* WHAT YOU SHOULD DO
Which of the lines below holds the string "changed"? Copy every line that does.

* DATA RECORDS
= = =
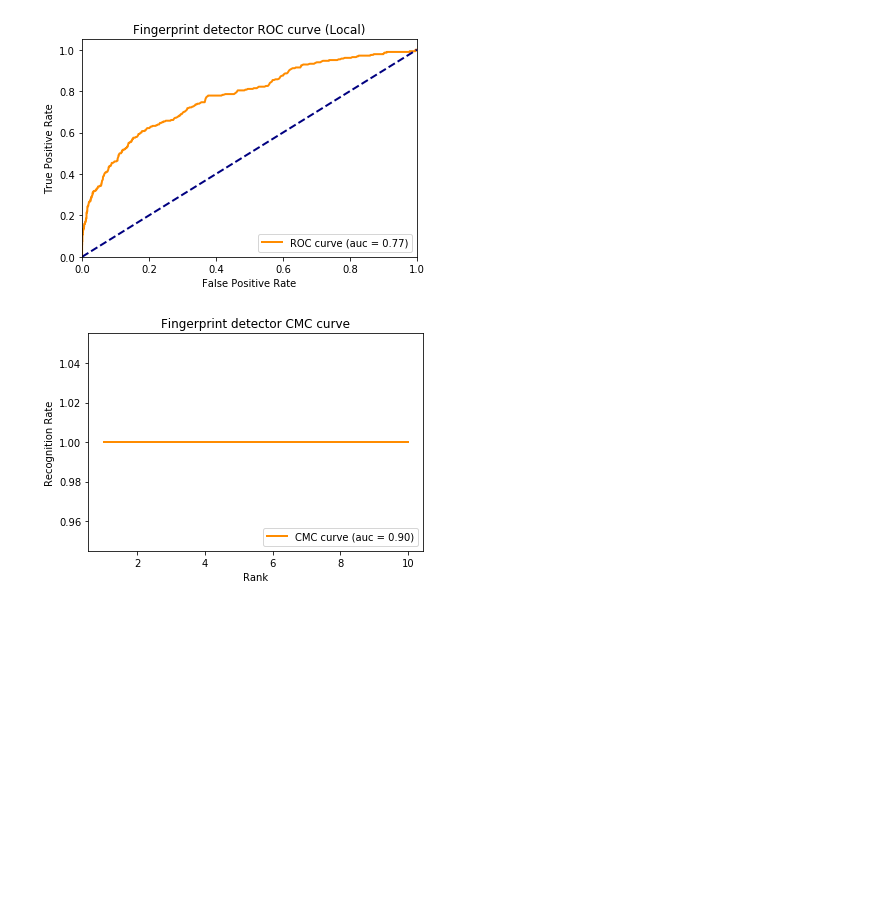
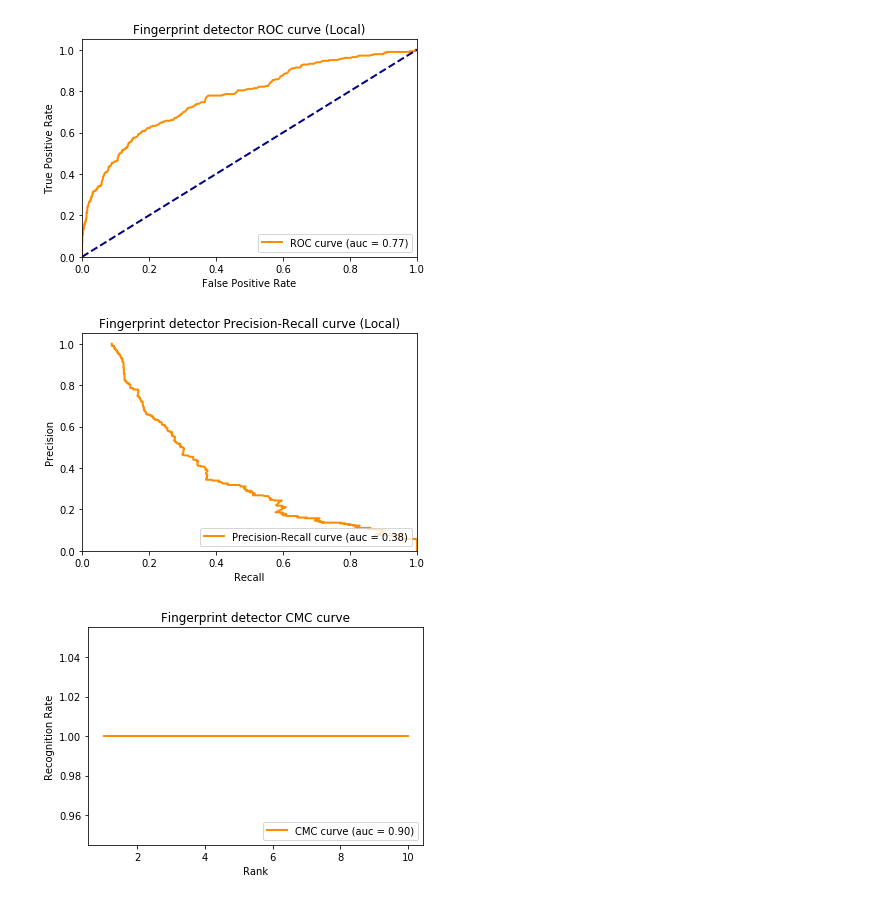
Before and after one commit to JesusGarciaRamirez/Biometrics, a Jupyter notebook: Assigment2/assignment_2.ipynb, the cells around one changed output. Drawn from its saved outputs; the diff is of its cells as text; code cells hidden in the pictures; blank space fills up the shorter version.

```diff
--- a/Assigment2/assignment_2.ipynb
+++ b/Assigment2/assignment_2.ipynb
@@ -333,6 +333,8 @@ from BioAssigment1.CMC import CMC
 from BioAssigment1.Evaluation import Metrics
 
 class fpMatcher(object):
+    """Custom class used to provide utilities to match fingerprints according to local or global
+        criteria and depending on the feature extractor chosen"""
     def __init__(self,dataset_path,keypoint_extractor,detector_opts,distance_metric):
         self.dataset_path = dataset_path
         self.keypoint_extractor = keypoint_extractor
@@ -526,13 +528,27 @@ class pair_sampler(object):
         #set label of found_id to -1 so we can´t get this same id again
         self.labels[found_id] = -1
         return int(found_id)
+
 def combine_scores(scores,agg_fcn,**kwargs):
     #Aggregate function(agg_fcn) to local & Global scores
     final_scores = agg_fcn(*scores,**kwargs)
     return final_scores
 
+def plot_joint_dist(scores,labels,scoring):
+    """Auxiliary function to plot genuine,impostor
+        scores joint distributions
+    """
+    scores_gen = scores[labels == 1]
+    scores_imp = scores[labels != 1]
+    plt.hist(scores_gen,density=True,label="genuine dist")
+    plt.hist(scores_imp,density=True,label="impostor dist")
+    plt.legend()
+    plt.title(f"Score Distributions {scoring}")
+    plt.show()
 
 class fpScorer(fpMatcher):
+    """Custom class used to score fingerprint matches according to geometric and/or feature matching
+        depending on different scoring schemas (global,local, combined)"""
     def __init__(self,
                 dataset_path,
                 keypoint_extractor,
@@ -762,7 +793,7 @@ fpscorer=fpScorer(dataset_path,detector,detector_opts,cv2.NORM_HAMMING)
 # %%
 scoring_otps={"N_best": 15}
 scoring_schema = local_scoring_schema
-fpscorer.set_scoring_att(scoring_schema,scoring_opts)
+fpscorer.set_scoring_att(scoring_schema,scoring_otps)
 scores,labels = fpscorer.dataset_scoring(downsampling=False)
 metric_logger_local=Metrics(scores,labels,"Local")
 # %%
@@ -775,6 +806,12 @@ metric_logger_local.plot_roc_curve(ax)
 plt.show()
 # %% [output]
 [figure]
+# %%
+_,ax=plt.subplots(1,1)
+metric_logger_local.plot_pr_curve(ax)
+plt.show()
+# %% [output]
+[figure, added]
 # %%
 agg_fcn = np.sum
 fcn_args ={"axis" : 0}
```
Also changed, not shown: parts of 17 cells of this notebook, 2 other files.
= = =
* WRITTEN RESPONSE
Before and after one commit to JesusGarciaRamirez/Biometrics, a Jupyter notebook: Assigment2/assignment_2.ipynb, the cells around one changed output. Drawn from its saved outputs; the diff is of its cells as text; code cells hidden in the pictures; blank space fills up the shorter version.
Also changed, not shown: parts of 17 cells of this notebook, 2 other files.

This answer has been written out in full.